But they are also the warehousers of millions of cumbersome master recordings. That task is expensive and complex, and if the past is an indication, it may be a job for which record companies are ill suited. The Universal fire brought losses on an unprecedented scale, but it was only the most recent disaster to strike the masters holdings of American record labels. These disasters include not only events like fires but also instances of neglect and even willful destruction by the labels themselves, a hair-raising history that reaches back to the beginnings of the music business.
A number of these insiders, including individuals with knowledge of the backlot fire, spoke on condition of anonymity, concerned they could face professional consequences with UMG and other labels. The result is a crisis, a slow-motion assault on our musical heritage that is poorly understood by many within the record industry, to say nothing of the public at large.
Had a loss of comparable magnitude to the Universal fire occurred at a different cultural institution — say, the Metropolitan Museum of Art — there might have been wider awareness of the event, perhaps some form of accountability. Yet the conservation mission faced by record labels may be no less vital than those of museums and libraries. How should it be safeguarded? And by whom? I met Randy Aronson for the first time on a spring day in He was living in the same three-bedroom house where he had been jolted awake by a phone call on the morning of the fire.

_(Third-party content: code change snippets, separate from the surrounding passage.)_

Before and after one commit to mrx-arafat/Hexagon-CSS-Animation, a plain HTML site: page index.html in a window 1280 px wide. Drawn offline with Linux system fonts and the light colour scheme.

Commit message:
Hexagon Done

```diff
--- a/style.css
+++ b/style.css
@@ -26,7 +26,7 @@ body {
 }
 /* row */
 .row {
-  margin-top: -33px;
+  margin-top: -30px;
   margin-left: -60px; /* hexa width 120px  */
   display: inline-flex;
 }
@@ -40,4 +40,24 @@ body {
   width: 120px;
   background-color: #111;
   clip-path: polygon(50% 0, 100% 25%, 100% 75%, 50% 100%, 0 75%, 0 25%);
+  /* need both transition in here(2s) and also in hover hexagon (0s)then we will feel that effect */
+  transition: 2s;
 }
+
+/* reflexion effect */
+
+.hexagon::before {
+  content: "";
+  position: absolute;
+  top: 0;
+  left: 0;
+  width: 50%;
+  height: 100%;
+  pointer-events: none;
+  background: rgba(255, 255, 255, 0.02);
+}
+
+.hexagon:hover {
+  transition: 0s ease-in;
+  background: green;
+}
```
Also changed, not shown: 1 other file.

As a young man, Aronson did some acting, and he recently returned to the stage, starring in a community-theater comedy about the s golden age of radio. Aronson has the look of a guy who can do a good screwball turn. He is tall and husky, with an elastic face and eyes that hold a gleam.
When I arrived at his house, he led me into the living room, where I noticed a BB gun. His father worked as a repairman for the Otis Elevator Company for 35 years. I sought out Aronson more than a year after learning about the vault fire. Aronson admits he would not have consented to interviews were he still with UMG. But he insists he is not motivated by animus toward the company. He agreed to talk, he said, because he hopes the story of the fire will lead to a broader conversation about preservation. He expressed anxiety about his job prospects in light of his participation in this article.
In dozens of conversations and email exchanges, he described the event as a personal trauma. The fate of all those tapes has been an open secret for years. It hides in plain sight on the internet, popping up on message boards frequented by record collectors and audio engineers. References to the loss of Decca and Chess masters in the fire appeared more than three years ago in the Wikipedia entry for Universal Studios Hollywood and were still on the page at the time of this writing. Yet the news has never reached the broader public. In part, this represents a triumph of crisis management.
In an email sent to UMG executives and P. Horowitz, who has since left the company, declined to comment for this article. Other newspaper accounts described damage to master recordings by little-known artists, whose names may have been cherry-picked by UMG in an effort to downplay the gravity of the loss. The Times ascribed these assertions to a UMG spokesman.